As well as reducing the pleasure of sex, badly-fitted condoms increae the risks of infection and pregnancy, researchers say.

Men are twice as likely to take a condom off midway through sex if it fits poorly, according to a poll of 436 people in Sexually Transmitted Infections journal carried out by the University of Kentucky.

Poorly-fitting condoms more than doubled the likelihood of them splitting or slipping off.

UK experts said men should know condoms came in different shapes and sizes.

A recent poll shoes condom use is increasing in popularity, now rivalling the Pill as a form of contraception.

However, concern is rising that couples may risk unprotected sex instead if they fail to fit comfortably and correctly.

The latest study confirms these concerns.

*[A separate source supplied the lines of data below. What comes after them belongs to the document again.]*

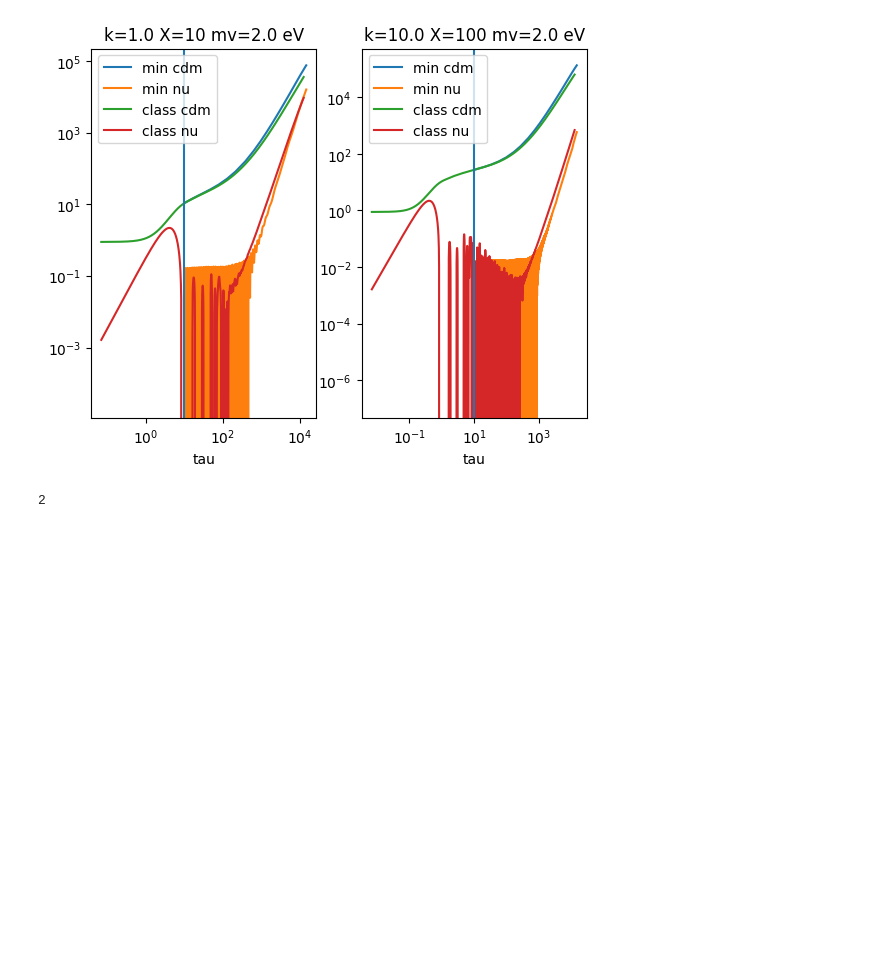
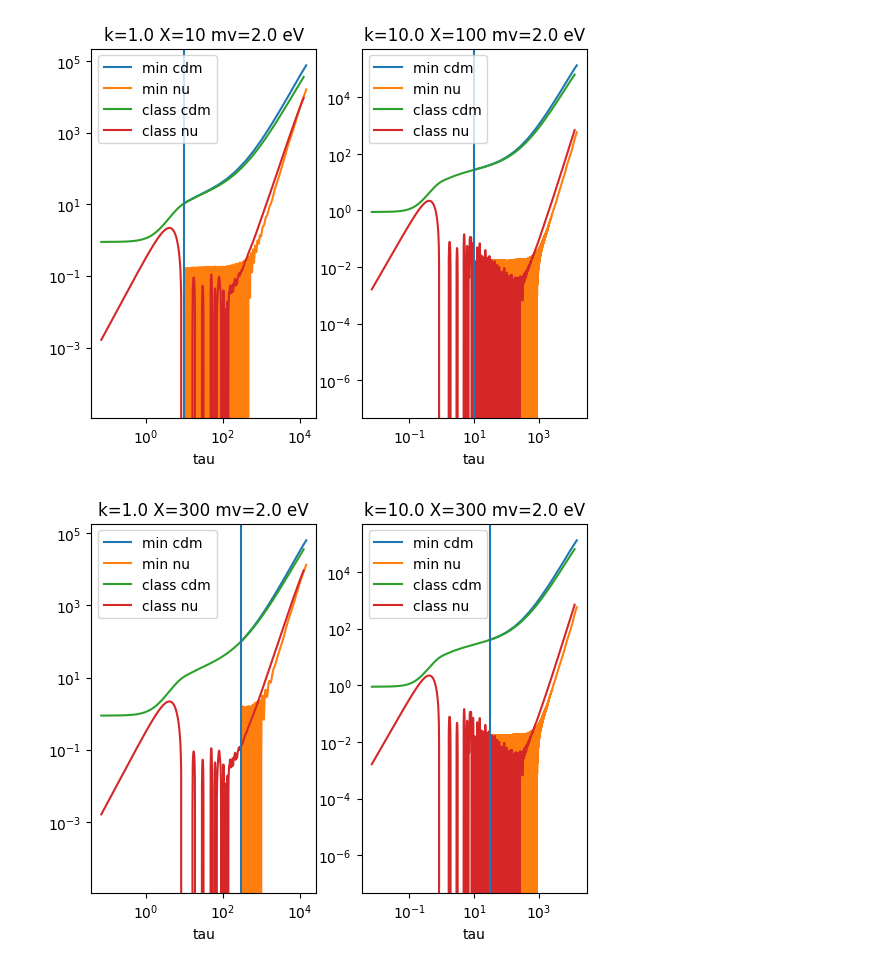
Before and after one commit to eriksteenberg/Power-spectrum-Test, a Jupyter notebook: Cdm med cs eksperimentering.ipynb, the cells around one changed output. Drawn from its saved outputs; the diff is of its cells as text; code cells hidden in the pictures; blank space fills up the shorter version.

```diff
--- a/Cdm med cs eksperimentering.ipynb
+++ b/Cdm med cs eksperimentering.ipynb
@@ -92,7 +92,7 @@ def simuler(mv_test, # eV
         return factor * Tv(a) / mv
 
     # udregn a
-    def a_solve(tau,y):
+    def a_solve(τ,y):
         a = y[0]
         a_dt = a * a * H(a)
         return [a_dt]
@@ -181,15 +181,15 @@ def simuler(mv_test, # eV
     delta_cdm_interp1 = scipy.interpolate.interp1d(t_cdm1,delta_cdm1)
     delta_cdm_interp2 = scipy.interpolate.interp1d(t_cdm2,delta_cdm2)
 
-    def neu_func(t,y,k,mv,factor,version):
+    def neu_func(τ,y,k,mv,factor,version):
         delta = y[0]
         theta = y[1]
-        a = a_interp(t)
+        a = a_interp(τ)
         d_delta   = - theta
         if version == 1:
-            delta_cdm = delta_cdm_interp1(t)
+            delta_cdm = delta_cdm_interp1(τ)
         else:
-            delta_cdm = delta_cdm_interp2(t)
+            delta_cdm = delta_cdm_interp2(τ)
         d_theta   =  -  H(a) * a * theta - (3/2) * H0*H0 * Omega_M * delta_cdm / a  + k**2 * cs(a,mv,factor)**2 * delta
         return [d_delta,d_theta]
 
@@ -275,8 +275,7 @@ simuler(1,kvec,10,1,100,-1)
 simuler(2,kvec,10,1,100,-1)
 # %% [output]
 [figure]
-# %%
-τ = 2
-print(τ)
-# %% [output]
-2
+# %%
+simuler(2,kvec,300,1,300,-1)
+# %% [output]
+[figure, added]
```
Also changed, not shown: parts of 7 cells of this notebook.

The University of Kentucky researchers found that out of 436 men questioned, 195 reported that their last sexual encounter involved an ill-fitting condom.

120 of these said that this had reduced their own sexual pleasure, and 57 said it had reduced it for their partner.

In addition, 34 said they had removed the condom early, while 18 said the condom had broken during sex.

All of these problems were far less frequent among men who reported a well-fitted condom.

Better public health efforts are needed to make sure that men achieved the best fit.

Simon Blake, from advisory charity Brook, said that, used correctly, condoms were 98% effective and protected against both unplanned pregnancy and sexually transmitted infections.

He said: "Standard latex condoms should fit most people but there are many different types of condoms available in different shapes and sizes and trying different types will be important in finding the 'right one'."

Natika Halil, from sexual health charity FPA, said that men, and women, needed to take time to learn the skills needed to put a condom on properly.

"Confidence and the skill of putting on a condom also contributes to how well they are used.

Pharmacy can play a key role in condom advice and is easy to access at most times, pharmacists would welcome the discussion and many pahrmacies have a confidential consultation room available if necessary.